**About this task**
Every line in the records below with the string "True" is to be copied out.

**Input for this task**
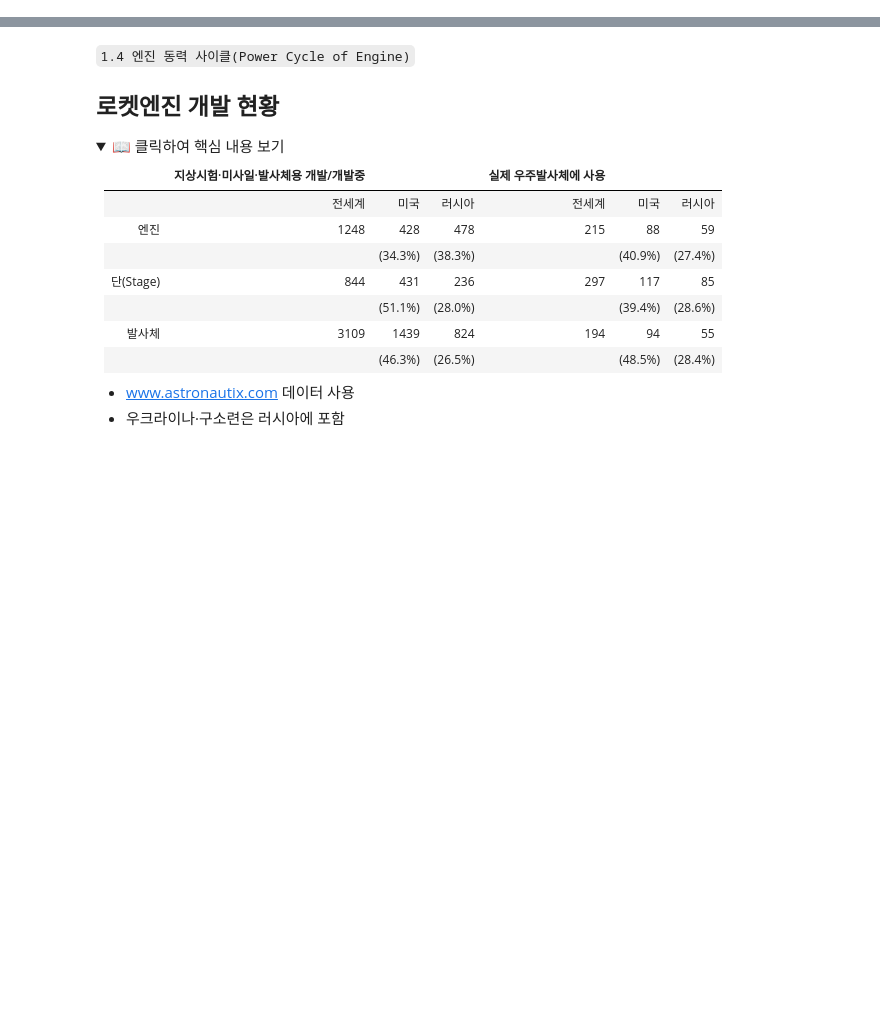
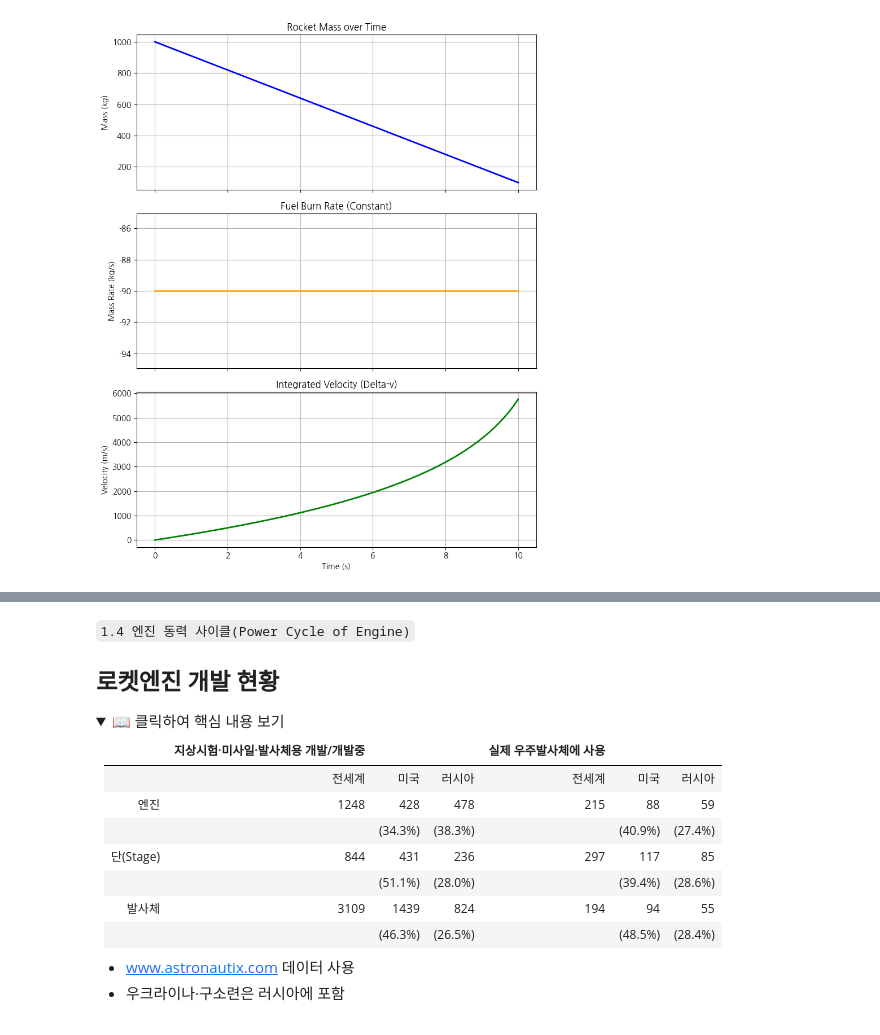
Before and after one commit to gabraxas/LVs-and-Policy, a Jupyter notebook: lecture/week02/week02.ipynb, the cells around one changed output, grey strips where cells are left out. Drawn from its saved outputs; the diff is of its cells as text; code cells hidden in the pictures; folded sections open; blank space fills up the shorter version.

```diff
--- a/lecture/week02/week02.ipynb
+++ b/lecture/week02/week02.ipynb
@@ -199,0 +144,50 @@ print("준비 완료 — 아래 셀들을 순서대로 실행하며 강의를
+# %%
+import numpy as np
+import matplotlib.pyplot as plt
+
+# 1. 초기 설정 및 매개변수
+m0 = 1000.0       # 로켓 초기 질량 (kg)
+mf = 100.0        # 로켓 최종 질량 (연료 소모 후, kg)
+v_e = 2500.0      # 배기 속도 (m/s)
+total_time = 10.0 # 연소 시간 (초)
+
+# 시간 배열 생성
+t = np.linspace(0, total_time, 500)
+
+# 2. 시간에 따른 질량 함수 m(t) (선형 연소 가정)
+# m(t) = m0 - (m0 - mf) * (t / total_time)
+m_t = m0 - (m0 - mf) * (t / total_time)
+
+# 질량 변화율 dm/dt (음수 값, 연소율)
+dm_dt = -(m0 - mf) / total_time
+
+# 3. 로켓 방정식 적분 과정 구현 (가속도 항 -v_e * (1/m) * (dm/dt)를 누적 적분)
+# v(t) = -v_e * ln(m(t) / m0)
+v_t = -v_e * np.log(m_t / m0)
+
+# 4. 그래프로 시각화 (3개의 서브플롯)
+fig, axs = plt.subplots(3, 1, figsize=(8, 10), sharex=True)
+
+# 질량 변화 그래프
+axs[0].plot(t, m_t, color='blue', lw=2)
+axs[0].set_ylabel('Mass (kg)')
+axs[0].set_title('Rocket Mass over Time')
+axs[0].grid(True)
+
+# 질량 변화율(dm/dt) 그래프
+axs[1].plot(t, np.full_like(t, dm_dt), color='orange', lw=2)
+axs[1].set_ylabel('Mass Rate (kg/s)')
+axs[1].set_title('Fuel Burn Rate (Constant)')
+axs[1].grid(True)
+
+# 속도 변화(적분 결과) 그래프
+axs[2].plot(t, v_t, color='green', lw=2)
+axs[2].set_xlabel('Time (s)')
+axs[2].set_ylabel('Velocity (m/s)')
+axs[2].set_title('Integrated Velocity (Delta-v)')
+axs[2].grid(True)
+
+plt.tight_layout()
+plt.show()
+# %% [output]
+[figure, added]
```
Also changed, not shown: parts of 39 cells of this notebook.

**Exercise solution**
+fig, axs = plt.subplots(3, 1, figsize=(8, 10), sharex=True)
+axs[0].grid(True)
+axs[1].grid(True)
+axs[2].grid(True)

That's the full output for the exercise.